‘Big Society-The Musical’ insists that the best response to adversity is a CREATIVE one. We need to look grim reality in its ugly little face, and sing our bloody heads off. And if you can’t sing…stick some tape over your mouth and join the Silent Protest Army…

It’s hard to judge right now the future importance of this film. As a depiction of the fall-out from the current cuts crisis, its unswervingly honest and brutal. This is a film that could have the social impact that Ken Loach’s ‘Cathy Come Home’ had in the 1960’s. In its use of song and drama, it’s also keeping up a tradition that would make Dennis Potter proud.

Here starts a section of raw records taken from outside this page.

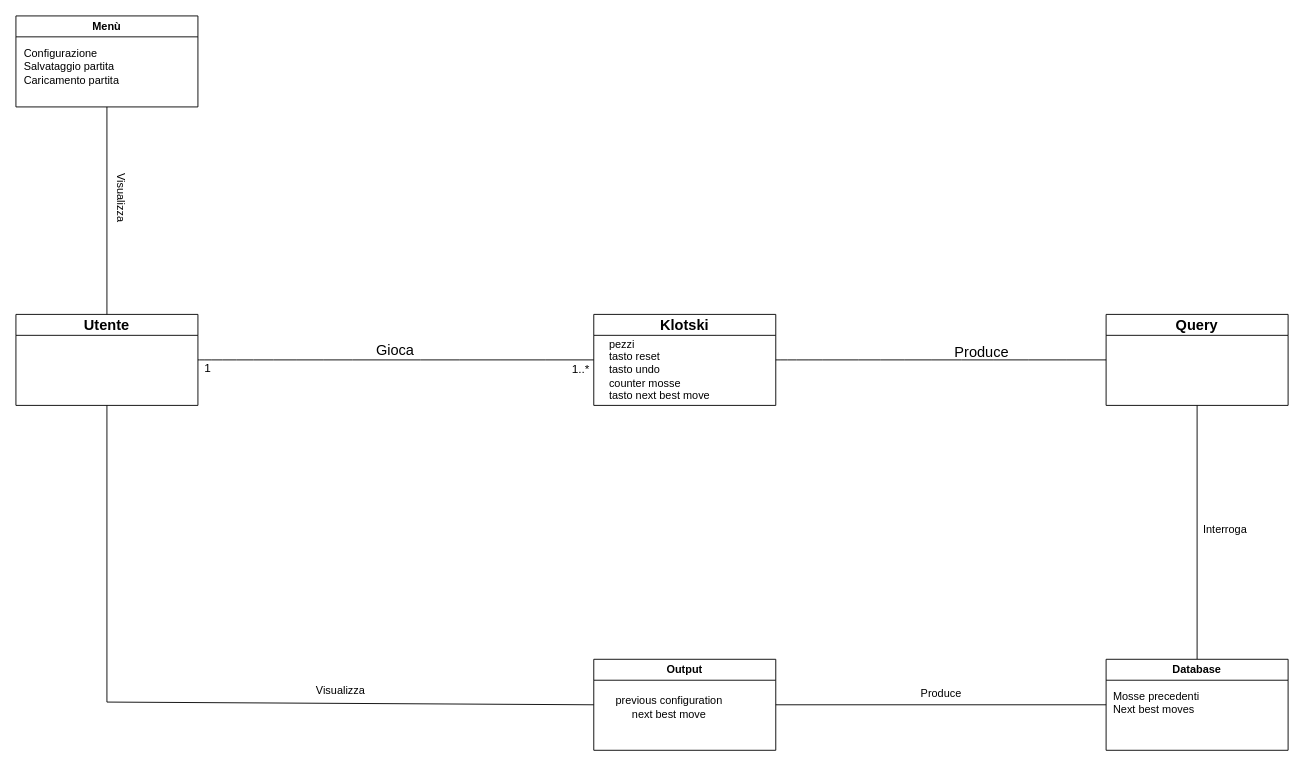
trikkeballakke/Test keeps this draw.io diagram as Domain Model.drawio. Above is the earlier version. Source tidied: cells renumbered, new cells numbered last; positions are measured from the earlier drawing's top-left corner, leaving out a move shared by most shapes. Both pictures are drawn from the tidied source at 91%, with x=0, y=0 at pixel (15, 15).
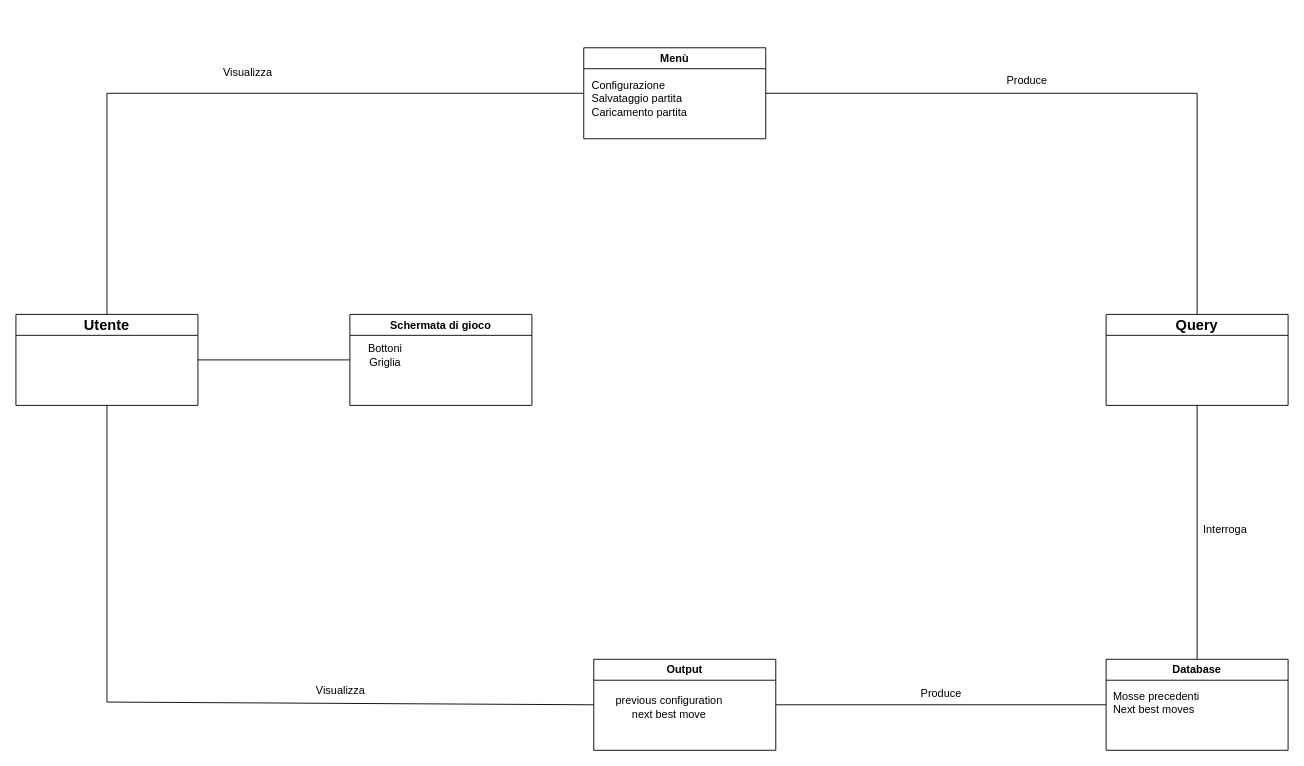
Above is the later version.

The change refers to these unchanged cells:
```xml
<mxCell id="3" value="Utente" style="swimlane;whiteSpace=wrap;html=1;fontSize=16;" parent="1" vertex="1">
  <mxGeometry y="328" width="200" height="100" as="geometry" />
</mxCell>
<mxCell id="12" value="Query" style="swimlane;whiteSpace=wrap;html=1;fontSize=16;" parent="1" vertex="1">
  <mxGeometry x="1198" y="328" width="200" height="100" as="geometry" />
</mxCell>
```

Diff of the diagram source:
```diff
@@
-    <mxCell id="2" style="edgeStyle=none;curved=1;rounded=0;jettySize=auto;html=1;exitX=1;exitY=0.5;exitDx=0;exitDy=0;entryX=0;entryY=0.5;entryDx=0;entryDy=0;fontSize=12;startSize=8;endSize=8;strokeColor=none;" parent="1" edge="1" source="3" target="4">
-      <mxGeometry relative="1" as="geometry" />
+    <mxCell id="2" style="edgeStyle=none;curved=1;rounded=0;jettySize=auto;html=1;exitX=1;exitY=0.5;exitDx=0;exitDy=0;entryX=0;entryY=0.5;entryDx=0;entryDy=0;fontSize=12;startSize=8;endSize=8;strokeColor=none;" parent="1" edge="1" source="3">
+      <mxGeometry relative="1" as="geometry">
+        <mxPoint x="635" y="378" as="targetPoint" />
+      </mxGeometry>
     </mxCell>
@@
-    <mxCell id="4" value="Klotski" style="swimlane;whiteSpace=wrap;html=1;fontSize=16;" parent="1" vertex="1">
-      <mxGeometry x="635" y="328" width="200" height="100" as="geometry" />
-    </mxCell>
-    <mxCell id="5" value="&lt;div style=&quot;text-align: left;&quot;&gt;pezzi&lt;/div&gt;&lt;div style=&quot;text-align: left;&quot;&gt;tasto reset&lt;/div&gt;&lt;div style=&quot;text-align: left;&quot;&gt;tasto undo&lt;/div&gt;&lt;div style=&quot;text-align: left;&quot;&gt;counter mosse&lt;/div&gt;&lt;div style=&quot;text-align: left;&quot;&gt;tasto next best move&lt;/div&gt;" style="text;html=1;strokeColor=none;fillColor=none;align=center;verticalAlign=middle;whiteSpace=wrap;rounded=0;" parent="4" vertex="1">
-      <mxGeometry x="-27" y="24" width="199" height="74" as="geometry" />
-    </mxCell>
-    <mxCell id="6" style="endArrow=none;html=1;rounded=0;fontSize=12;startSize=8;endSize=8;curved=1;exitX=1;exitY=0.5;exitDx=0;exitDy=0;entryX=0;entryY=0.5;entryDx=0;entryDy=0;" parent="1" edge="1" source="3" target="4">
-      <mxGeometry relative="1" as="geometry" />
-    </mxCell>
-    <mxCell id="7" value="Gioca" style="text;html=1;strokeColor=none;fillColor=none;align=center;verticalAlign=middle;whiteSpace=wrap;rounded=0;fontSize=16;" parent="1" vertex="1">
-      <mxGeometry x="387" y="352" width="60" height="30" as="geometry" />
-    </mxCell>
-    <mxCell id="8" value="1" style="text;html=1;strokeColor=none;fillColor=none;align=center;verticalAlign=middle;whiteSpace=wrap;rounded=0;fontSize=13;" parent="1" vertex="1">
-      <mxGeometry x="206" y="382" width="10" height="10" as="geometry" />
-    </mxCell>
-    <mxCell id="9" value="&lt;font style=&quot;font-size: 13px;&quot;&gt;1..*&lt;/font&gt;" style="text;html=1;strokeColor=none;fillColor=none;align=center;verticalAlign=middle;whiteSpace=wrap;rounded=0;fontSize=16;" parent="1" vertex="1">
-      <mxGeometry x="616" y="382" width="10" height="10" as="geometry" />
-    </mxCell>
-    <mxCell id="10" style="endArrow=none;html=1;rounded=0;fontSize=12;startSize=8;endSize=8;curved=1;exitX=1;exitY=0.5;exitDx=0;exitDy=0;entryX=0;entryY=0.5;entryDx=0;entryDy=0;" parent="1" edge="1" source="4" target="12">
-      <mxGeometry relative="1" as="geometry" />
-    </mxCell>
-    <mxCell id="11" value="Produce" style="text;strokeColor=none;align=center;fillColor=none;html=1;verticalAlign=middle;whiteSpace=wrap;rounded=0;fontSize=16;" parent="1" vertex="1">
-      <mxGeometry x="1003" y="354" width="117" height="30" as="geometry" />
-    </mxCell>
@@
     <mxCell id="13" value="Menù" style="swimlane;whiteSpace=wrap;html=1;" parent="1" vertex="1">
-      <mxGeometry width="200" height="100" as="geometry" />
+      <mxGeometry x="624" y="35" width="200" height="100" as="geometry" />
     </mxCell>
@@
-    <mxCell id="15" style="endArrow=none;html=1;rounded=0;exitX=0.5;exitY=0;exitDx=0;exitDy=0;entryX=0.5;entryY=1;entryDx=0;entryDy=0;" parent="1" edge="1" source="3" target="13">
-      <mxGeometry relative="1" as="geometry" />
+    <mxCell id="15" style="endArrow=none;html=1;rounded=0;exitX=0.5;exitY=0;exitDx=0;exitDy=0;entryX=0;entryY=0.5;entryDx=0;entryDy=0;" parent="1" edge="1" source="3" target="13">
+      <mxGeometry relative="1" as="geometry">
+        <Array as="points">
+          <mxPoint x="100" y="85" />
+        </Array>
+      </mxGeometry>
     </mxCell>
-    <mxCell id="16" value="Visualizza" style="text;strokeColor=none;align=center;fillColor=none;html=1;verticalAlign=middle;whiteSpace=wrap;rounded=0;rotation=90;" parent="1" vertex="1">
-      <mxGeometry x="38" y="185" width="155" height="30" as="geometry" />
-    </mxCell>
@@
+    <mxCell id="27" value="Schermata di gioco" style="swimlane;whiteSpace=wrap;html=1;" parent="1" vertex="1">
+      <mxGeometry x="367" y="328" width="200" height="100" as="geometry" />
+    </mxCell>
+    <mxCell id="28" value="Bottoni&lt;br&gt;Griglia" style="text;html=1;strokeColor=none;fillColor=none;align=center;verticalAlign=middle;whiteSpace=wrap;rounded=0;" parent="27" vertex="1">
+      <mxGeometry x="9" y="30" width="60" height="30" as="geometry" />
+    </mxCell>
+    <mxCell id="29" style="endArrow=none;html=1;rounded=0;exitX=1;exitY=0.5;exitDx=0;exitDy=0;entryX=0;entryY=0.5;entryDx=0;entryDy=0;" parent="1" edge="1" source="3" target="27">
+      <mxGeometry relative="1" as="geometry" />
+    </mxCell>
+    <mxCell id="16" value="Visualizza" style="text;html=1;strokeColor=none;fillColor=none;align=center;verticalAlign=middle;whiteSpace=wrap;rounded=0;" parent="1" vertex="1">
+      <mxGeometry x="225" y="47" width="60" height="30" as="geometry" />
+    </mxCell>
+    <mxCell id="30" style="endArrow=none;html=1;rounded=0;exitX=1;exitY=0.5;exitDx=0;exitDy=0;entryX=0.5;entryY=0;entryDx=0;entryDy=0;" parent="1" edge="1" source="13" target="12">
+      <mxGeometry relative="1" as="geometry">
+        <Array as="points">
+          <mxPoint x="1298" y="85" />
+        </Array>
+      </mxGeometry>
+    </mxCell>
+    <mxCell id="11" value="Produce" style="text;strokeColor=none;fillColor=none;align=left;verticalAlign=middle;spacingLeft=4;spacingRight=4;overflow=hidden;whiteSpace=wrap;html=1;" parent="1" vertex="1">
+      <mxGeometry x="1083" y="56" width="80" height="30" as="geometry" />
+    </mxCell>
```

It also reminded me of Alan Bleasdale’s ‘Boys From The Blackstuff’, particularly the episode ‘Chrissie’s Story’. In their similar look, tone and locations, they tick every ‘gritty Northern drama’ box, but also share that humour and humanity that run through all the great Liverpool films and TV. The city itself is one of the stars, as it should be, with full use of iconic locations such as The Bombed Out Church and Albert Dock.

It’s not perfect by any means. The lack of a bigger budget shows in some scenes, and I do wonder how much good character and plot detail was lost in the final edit. In particular, I would have liked to have seen more interaction between Duncan and Connor (did this play a bigger role than we are shown, in the film’s climactic event?).

The makers should be hugely congratulated on lighting a brilliant candle, and not just cursing the darkness. Well done to all concerned.


A final point. First Take are looking to distribute this film in a different way. They are encouraging communities across the country affected by the cuts to have showings where they live. By this, they hope to be part of a movement to reinvent what cinema means in our communities. Help them realise their dream of getting this film out there and seen by the greatest number of people possible. If you are interested, contact:

Jennifer Monks
Producer - Big Society The Musical

First Take
Share the Trailer:

NERVE supports workers struggling for a living wage. For more information see:

Printer friendly page

Sorry Comments Closed

Comment left by Diane jansen on 20th August, 2014 at 17:59
I couldn't make the film but I am part of Cairns St Market and I really enjoyed reading your review, very well written. Thank you

Comment left by Wendy Teal on 22nd August, 2014 at 13:18
As one of 3 sister's of Paula Simms who plays Linda I thank you for your review. We are very proud of what not just Paula has achieved but everyone connected, especially visiting the set one day and seeing what hard work and devotion went into making this film. Congratulations to all and only mirror your final pointto help them realise their dream

Comment left by Rick Livingstone on 15th September, 2014 at 13:56
we need a Butterfly Revolution in England & Wales.....

Comment left by Alan walsh on 15th September, 2014 at 14:02
A nice review and all credit to Lynne ,Jennifer and the First Take Crew for the effort they made to ensure a professional finished product and for their faith in using local talent. Thank You!

Comment left by Steve Nolan on 16th September, 2014 at 9:18
Sounds brilliant - but how do I get to see it ?